---------- Data extract ----------

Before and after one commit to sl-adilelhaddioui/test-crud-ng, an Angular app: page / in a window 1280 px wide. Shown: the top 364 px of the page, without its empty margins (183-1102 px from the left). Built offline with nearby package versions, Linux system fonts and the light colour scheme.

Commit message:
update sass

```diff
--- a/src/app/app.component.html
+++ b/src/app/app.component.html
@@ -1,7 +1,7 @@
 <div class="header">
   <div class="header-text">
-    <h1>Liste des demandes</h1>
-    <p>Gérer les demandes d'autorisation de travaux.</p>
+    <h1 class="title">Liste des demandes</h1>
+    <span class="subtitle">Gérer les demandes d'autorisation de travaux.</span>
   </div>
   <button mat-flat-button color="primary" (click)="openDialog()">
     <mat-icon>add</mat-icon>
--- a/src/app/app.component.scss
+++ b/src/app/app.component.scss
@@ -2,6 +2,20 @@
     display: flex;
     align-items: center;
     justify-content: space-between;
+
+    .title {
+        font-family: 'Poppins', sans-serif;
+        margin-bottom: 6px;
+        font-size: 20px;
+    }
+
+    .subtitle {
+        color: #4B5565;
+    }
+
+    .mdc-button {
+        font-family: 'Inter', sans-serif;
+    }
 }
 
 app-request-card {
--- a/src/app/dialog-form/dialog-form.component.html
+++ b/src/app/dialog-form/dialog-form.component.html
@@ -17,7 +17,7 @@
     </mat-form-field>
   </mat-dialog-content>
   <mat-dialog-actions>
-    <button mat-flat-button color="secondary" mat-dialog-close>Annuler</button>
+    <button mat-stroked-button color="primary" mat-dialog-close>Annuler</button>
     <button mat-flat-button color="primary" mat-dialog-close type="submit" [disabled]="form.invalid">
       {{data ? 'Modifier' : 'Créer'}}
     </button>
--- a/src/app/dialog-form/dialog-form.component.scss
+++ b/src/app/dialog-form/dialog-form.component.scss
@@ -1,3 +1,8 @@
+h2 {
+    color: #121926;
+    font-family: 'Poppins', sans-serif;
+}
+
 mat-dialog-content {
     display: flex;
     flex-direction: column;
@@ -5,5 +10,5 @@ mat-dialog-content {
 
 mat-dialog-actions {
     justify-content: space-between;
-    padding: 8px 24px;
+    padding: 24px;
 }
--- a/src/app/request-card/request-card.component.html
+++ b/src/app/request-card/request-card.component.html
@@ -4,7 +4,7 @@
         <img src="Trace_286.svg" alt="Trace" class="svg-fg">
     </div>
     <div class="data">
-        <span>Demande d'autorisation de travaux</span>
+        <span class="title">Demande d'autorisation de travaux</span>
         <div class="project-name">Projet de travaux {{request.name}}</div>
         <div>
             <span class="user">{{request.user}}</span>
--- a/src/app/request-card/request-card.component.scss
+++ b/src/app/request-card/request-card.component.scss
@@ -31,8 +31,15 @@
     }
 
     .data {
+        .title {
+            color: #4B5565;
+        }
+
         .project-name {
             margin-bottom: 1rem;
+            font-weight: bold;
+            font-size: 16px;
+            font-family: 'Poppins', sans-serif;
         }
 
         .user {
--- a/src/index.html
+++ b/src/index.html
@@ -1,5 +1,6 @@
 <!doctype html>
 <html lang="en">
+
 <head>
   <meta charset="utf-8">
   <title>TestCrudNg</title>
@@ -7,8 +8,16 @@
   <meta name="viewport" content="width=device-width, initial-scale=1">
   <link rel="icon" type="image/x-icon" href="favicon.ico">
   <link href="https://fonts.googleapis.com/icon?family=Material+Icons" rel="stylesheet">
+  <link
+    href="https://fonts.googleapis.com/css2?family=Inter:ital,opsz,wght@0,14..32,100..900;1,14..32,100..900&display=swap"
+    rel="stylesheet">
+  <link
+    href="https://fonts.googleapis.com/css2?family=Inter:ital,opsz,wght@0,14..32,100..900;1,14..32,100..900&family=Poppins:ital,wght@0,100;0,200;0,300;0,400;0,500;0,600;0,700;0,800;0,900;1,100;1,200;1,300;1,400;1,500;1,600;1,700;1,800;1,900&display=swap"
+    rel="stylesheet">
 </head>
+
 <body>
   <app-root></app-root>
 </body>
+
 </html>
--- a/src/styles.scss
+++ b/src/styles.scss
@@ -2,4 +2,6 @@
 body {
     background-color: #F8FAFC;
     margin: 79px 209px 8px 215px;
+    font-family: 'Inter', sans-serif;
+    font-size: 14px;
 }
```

----------

Whenever the word "content" shows up in a line of the entries, list that line.

     justify-content: space-between;
   </mat-dialog-content>
 mat-dialog-content {
@@ -5,5 +10,5 @@ mat-dialog-content {
     justify-content: space-between;
   <meta name="viewport" content="width=device-width, initial-scale=1">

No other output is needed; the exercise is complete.